[[ RECORDS SUPPLIED, beginning ]]
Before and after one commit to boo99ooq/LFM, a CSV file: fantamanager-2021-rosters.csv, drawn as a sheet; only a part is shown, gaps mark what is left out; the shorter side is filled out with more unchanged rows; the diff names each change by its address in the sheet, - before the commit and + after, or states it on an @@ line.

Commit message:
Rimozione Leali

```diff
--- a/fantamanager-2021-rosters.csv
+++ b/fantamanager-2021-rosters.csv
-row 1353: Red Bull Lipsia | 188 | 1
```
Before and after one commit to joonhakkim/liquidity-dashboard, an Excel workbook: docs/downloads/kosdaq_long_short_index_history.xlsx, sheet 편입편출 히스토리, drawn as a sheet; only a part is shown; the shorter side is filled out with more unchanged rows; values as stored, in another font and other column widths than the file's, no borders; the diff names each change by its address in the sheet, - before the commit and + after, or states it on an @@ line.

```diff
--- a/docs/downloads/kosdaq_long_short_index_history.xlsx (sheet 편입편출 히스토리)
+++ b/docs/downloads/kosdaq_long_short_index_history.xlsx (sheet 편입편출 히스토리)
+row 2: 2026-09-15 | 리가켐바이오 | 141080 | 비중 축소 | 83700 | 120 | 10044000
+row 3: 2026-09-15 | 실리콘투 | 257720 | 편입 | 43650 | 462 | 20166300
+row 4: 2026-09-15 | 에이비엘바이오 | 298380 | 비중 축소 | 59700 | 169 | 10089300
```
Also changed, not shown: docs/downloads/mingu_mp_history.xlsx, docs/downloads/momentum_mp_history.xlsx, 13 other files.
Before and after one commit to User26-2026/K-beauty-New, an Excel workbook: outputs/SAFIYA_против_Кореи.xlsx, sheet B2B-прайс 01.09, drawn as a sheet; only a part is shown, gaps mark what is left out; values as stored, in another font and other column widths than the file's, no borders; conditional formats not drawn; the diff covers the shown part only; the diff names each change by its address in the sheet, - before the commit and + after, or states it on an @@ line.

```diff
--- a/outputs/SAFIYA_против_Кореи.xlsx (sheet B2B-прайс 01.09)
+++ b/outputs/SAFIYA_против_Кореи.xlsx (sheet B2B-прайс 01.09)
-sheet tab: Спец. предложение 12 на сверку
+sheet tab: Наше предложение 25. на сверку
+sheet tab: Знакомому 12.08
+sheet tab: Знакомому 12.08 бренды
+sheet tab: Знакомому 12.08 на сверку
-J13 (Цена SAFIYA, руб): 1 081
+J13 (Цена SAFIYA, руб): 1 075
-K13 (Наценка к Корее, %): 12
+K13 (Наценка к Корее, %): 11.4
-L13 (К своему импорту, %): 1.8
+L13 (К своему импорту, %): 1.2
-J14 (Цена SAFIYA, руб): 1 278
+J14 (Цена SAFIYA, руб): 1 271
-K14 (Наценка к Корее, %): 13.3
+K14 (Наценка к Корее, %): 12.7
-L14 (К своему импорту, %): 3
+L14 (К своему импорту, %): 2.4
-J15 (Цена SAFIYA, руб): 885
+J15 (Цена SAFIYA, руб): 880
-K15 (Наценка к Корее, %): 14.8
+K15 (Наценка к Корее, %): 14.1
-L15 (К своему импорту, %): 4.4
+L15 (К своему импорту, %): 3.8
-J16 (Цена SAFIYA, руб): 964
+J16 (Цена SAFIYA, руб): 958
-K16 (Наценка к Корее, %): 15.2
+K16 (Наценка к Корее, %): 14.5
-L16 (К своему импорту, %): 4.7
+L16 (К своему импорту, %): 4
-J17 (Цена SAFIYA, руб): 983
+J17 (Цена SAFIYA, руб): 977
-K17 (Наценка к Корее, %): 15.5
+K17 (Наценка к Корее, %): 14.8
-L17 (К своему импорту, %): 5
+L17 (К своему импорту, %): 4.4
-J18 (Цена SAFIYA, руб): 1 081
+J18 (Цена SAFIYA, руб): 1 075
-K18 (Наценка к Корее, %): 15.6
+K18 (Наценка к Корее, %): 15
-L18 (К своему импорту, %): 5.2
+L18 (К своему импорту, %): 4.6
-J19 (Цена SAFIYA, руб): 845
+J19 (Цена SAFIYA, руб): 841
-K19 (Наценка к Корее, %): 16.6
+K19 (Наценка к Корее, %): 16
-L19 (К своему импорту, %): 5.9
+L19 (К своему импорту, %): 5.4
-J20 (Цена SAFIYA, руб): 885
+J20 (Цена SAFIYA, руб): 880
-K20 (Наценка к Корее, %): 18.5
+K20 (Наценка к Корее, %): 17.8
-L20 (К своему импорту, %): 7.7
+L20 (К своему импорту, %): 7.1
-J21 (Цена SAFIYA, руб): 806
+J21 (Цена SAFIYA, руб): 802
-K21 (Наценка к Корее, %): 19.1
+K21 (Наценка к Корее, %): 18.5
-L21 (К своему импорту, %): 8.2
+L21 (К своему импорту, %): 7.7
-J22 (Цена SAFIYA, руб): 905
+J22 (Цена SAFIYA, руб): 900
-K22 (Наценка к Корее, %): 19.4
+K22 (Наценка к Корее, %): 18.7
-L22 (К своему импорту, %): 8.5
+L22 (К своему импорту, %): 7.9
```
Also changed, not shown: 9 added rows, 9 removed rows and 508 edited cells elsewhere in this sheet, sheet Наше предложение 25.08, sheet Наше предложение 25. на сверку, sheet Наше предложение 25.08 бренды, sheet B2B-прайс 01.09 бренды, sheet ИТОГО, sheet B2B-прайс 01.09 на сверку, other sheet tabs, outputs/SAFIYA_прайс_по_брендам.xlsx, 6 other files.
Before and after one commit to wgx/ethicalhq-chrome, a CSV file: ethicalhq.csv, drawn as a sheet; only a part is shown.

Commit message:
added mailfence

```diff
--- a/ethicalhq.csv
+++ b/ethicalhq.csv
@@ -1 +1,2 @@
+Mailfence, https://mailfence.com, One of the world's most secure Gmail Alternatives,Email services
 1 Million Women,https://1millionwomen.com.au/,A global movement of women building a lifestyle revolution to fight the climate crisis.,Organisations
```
[[ RECORDS SUPPLIED, end ]]
ACTIVITY: If a line above includes the word "values", count it; then give the final number by itself.

SOLUTION: 2